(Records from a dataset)
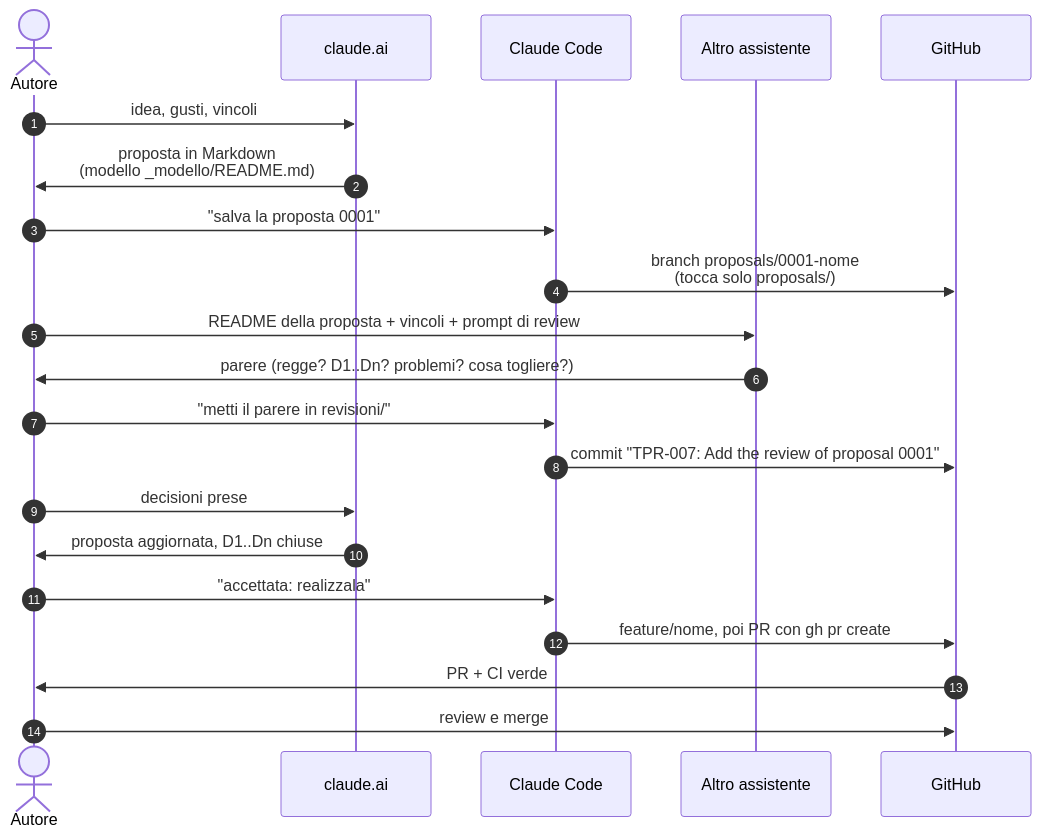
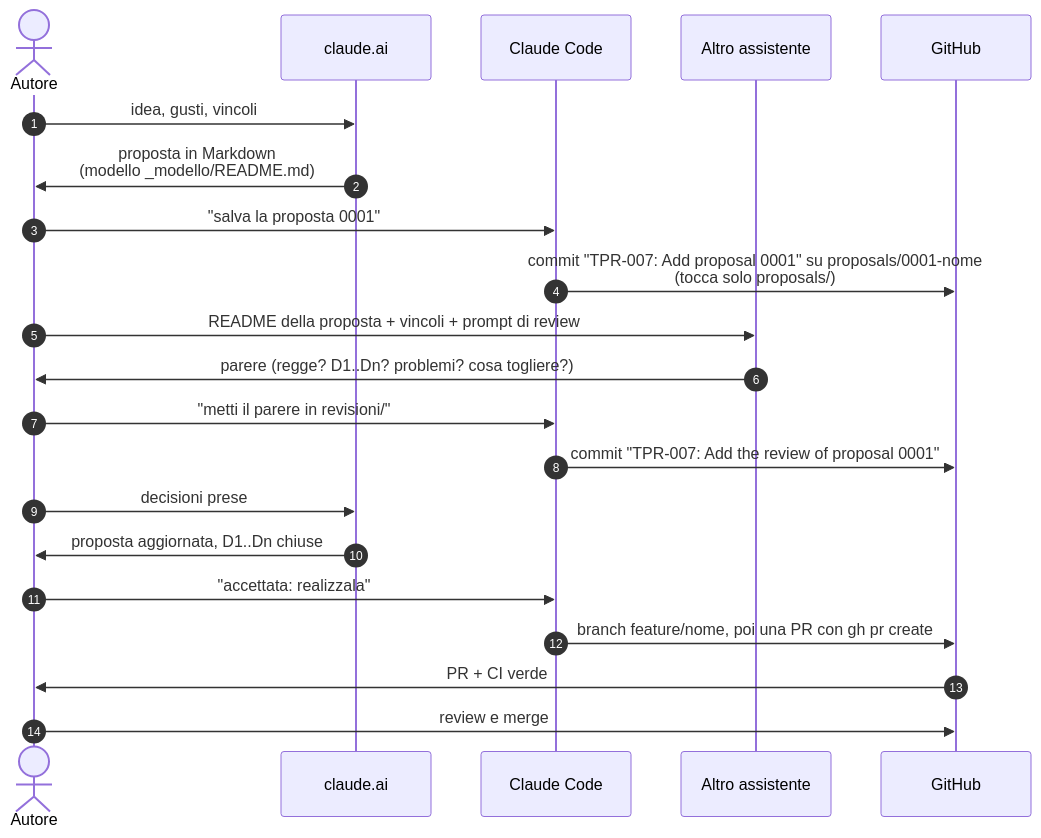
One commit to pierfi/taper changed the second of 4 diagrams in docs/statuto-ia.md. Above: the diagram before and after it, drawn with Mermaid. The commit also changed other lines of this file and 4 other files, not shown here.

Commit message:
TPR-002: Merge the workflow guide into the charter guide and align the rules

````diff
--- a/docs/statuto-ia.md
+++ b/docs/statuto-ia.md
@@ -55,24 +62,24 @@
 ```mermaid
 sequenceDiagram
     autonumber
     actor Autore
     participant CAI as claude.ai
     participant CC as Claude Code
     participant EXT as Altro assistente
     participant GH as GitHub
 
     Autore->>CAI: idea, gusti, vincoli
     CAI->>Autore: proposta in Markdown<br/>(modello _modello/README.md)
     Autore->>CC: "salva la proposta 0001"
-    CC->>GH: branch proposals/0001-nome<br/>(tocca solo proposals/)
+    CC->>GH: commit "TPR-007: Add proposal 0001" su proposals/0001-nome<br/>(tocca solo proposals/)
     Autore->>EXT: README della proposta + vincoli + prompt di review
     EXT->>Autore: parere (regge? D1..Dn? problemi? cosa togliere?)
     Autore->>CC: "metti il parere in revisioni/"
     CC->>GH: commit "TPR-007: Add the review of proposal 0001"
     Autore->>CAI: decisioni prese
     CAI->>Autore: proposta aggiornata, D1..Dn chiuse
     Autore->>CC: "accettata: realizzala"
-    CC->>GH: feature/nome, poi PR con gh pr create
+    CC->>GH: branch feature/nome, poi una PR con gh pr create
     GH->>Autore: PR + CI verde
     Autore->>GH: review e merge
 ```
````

* * *

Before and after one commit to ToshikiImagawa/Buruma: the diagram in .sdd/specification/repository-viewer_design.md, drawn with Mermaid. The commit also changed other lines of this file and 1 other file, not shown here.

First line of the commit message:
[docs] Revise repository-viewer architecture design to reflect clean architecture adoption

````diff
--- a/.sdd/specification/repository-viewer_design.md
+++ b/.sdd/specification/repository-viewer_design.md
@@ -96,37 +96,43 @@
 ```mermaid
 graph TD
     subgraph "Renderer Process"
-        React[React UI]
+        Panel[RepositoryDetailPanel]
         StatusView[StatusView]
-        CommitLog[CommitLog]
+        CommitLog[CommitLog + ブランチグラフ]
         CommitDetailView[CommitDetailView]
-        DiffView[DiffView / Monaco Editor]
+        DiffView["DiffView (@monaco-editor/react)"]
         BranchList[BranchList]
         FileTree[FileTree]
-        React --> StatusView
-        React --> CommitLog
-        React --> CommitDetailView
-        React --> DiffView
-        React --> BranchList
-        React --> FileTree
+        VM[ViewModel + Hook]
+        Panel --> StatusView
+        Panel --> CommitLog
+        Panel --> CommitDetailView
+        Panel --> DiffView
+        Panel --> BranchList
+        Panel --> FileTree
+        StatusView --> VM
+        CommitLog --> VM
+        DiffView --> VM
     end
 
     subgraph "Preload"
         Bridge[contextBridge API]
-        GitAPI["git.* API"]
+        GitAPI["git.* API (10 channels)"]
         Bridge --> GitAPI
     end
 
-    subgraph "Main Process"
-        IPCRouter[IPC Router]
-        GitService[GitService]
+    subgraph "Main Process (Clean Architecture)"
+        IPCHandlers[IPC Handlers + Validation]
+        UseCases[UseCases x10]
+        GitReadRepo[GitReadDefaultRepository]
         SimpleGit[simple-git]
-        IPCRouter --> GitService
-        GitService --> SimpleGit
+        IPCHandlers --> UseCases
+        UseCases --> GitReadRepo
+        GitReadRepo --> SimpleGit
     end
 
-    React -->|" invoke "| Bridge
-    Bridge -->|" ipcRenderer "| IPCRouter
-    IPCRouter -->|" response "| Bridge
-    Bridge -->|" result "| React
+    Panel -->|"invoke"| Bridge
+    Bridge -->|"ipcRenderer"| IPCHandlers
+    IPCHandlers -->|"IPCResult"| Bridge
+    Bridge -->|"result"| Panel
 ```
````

---

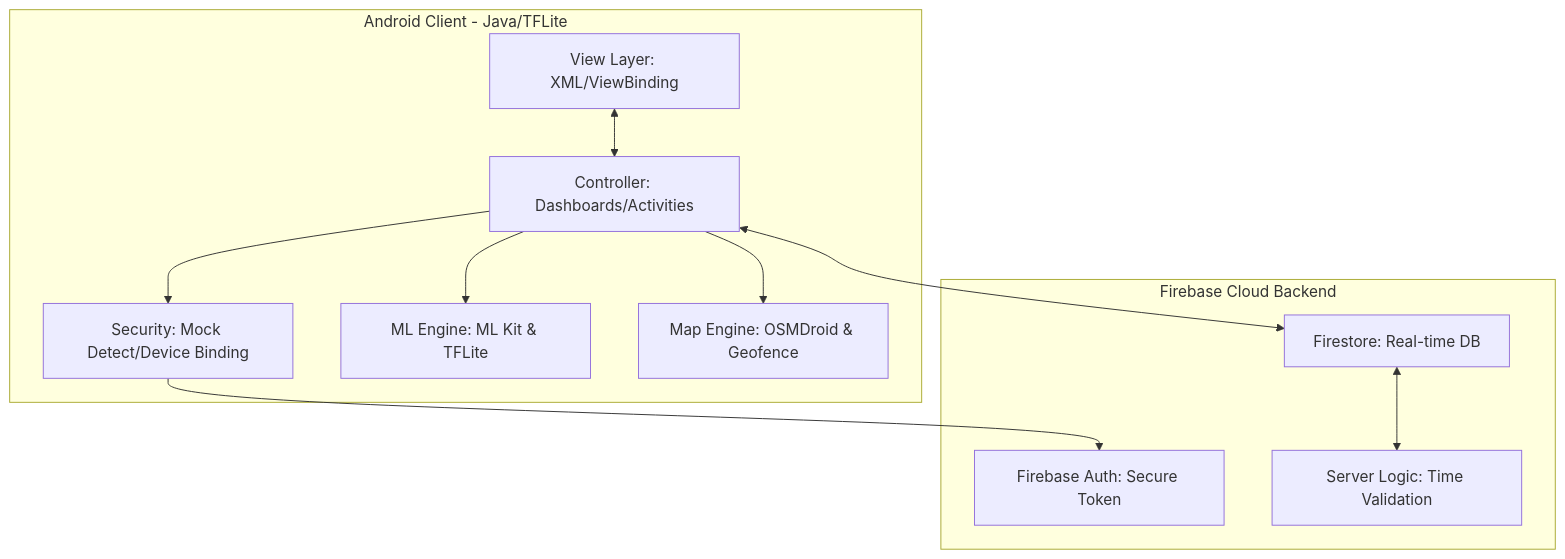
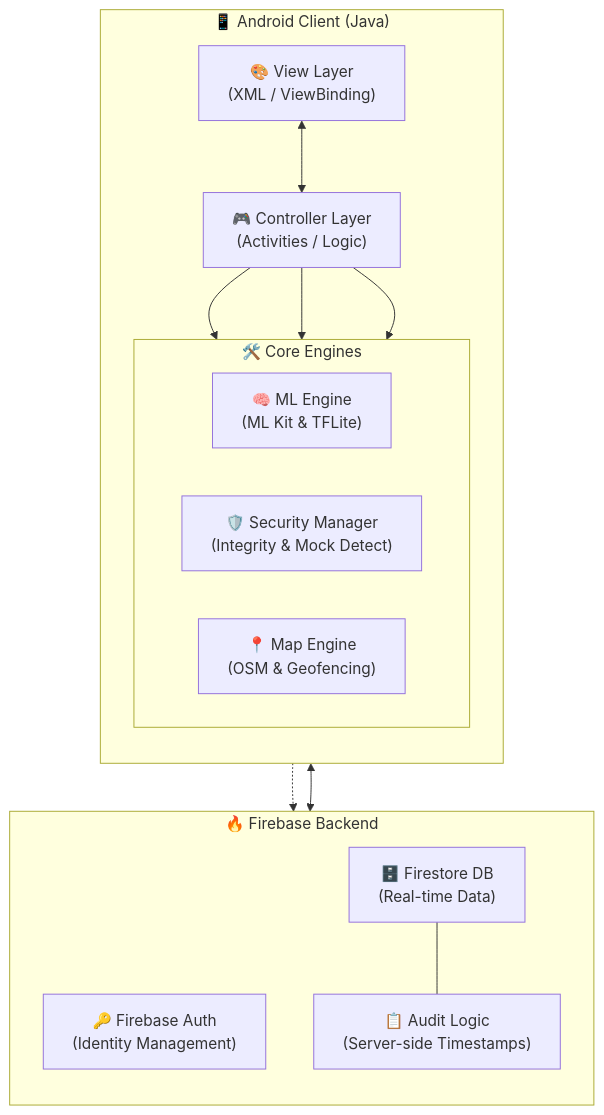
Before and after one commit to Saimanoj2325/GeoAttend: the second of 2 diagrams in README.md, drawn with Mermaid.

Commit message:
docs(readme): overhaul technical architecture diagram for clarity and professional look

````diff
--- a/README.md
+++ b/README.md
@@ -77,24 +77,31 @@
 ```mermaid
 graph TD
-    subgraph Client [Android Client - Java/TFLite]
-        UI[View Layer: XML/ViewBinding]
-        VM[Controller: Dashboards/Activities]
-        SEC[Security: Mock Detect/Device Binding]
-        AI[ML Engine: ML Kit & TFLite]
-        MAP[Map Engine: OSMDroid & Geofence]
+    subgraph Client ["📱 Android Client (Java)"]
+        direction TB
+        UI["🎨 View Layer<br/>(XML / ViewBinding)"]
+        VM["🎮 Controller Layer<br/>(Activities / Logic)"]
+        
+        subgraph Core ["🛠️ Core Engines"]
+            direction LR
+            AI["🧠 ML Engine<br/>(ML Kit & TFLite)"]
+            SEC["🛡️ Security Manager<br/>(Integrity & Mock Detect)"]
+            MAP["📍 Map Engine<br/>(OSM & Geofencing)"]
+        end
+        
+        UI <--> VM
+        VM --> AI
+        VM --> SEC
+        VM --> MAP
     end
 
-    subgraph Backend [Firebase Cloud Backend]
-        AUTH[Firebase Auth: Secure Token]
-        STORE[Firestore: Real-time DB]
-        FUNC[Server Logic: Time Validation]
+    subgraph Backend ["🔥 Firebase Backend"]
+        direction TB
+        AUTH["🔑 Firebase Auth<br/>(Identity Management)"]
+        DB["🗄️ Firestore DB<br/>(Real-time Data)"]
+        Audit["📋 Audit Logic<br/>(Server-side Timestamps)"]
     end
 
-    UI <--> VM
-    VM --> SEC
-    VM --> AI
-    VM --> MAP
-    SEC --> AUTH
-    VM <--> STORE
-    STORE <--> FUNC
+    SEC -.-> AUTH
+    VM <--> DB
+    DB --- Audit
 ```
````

WHAT TO PRODUCE: Using the records above, pull out each line where the word "subgraph" occurs.

EXERCISE SOLUTION:
     subgraph "Renderer Process"
     subgraph "Preload"
-    subgraph "Main Process"
+    subgraph "Main Process (Clean Architecture)"
-    subgraph Client [Android Client - Java/TFLite]
+    subgraph Client ["📱 Android Client (Java)"]
+        subgraph Core ["🛠️ Core Engines"]
-    subgraph Backend [Firebase Cloud Backend]
+    subgraph Backend ["🔥 Firebase Backend"]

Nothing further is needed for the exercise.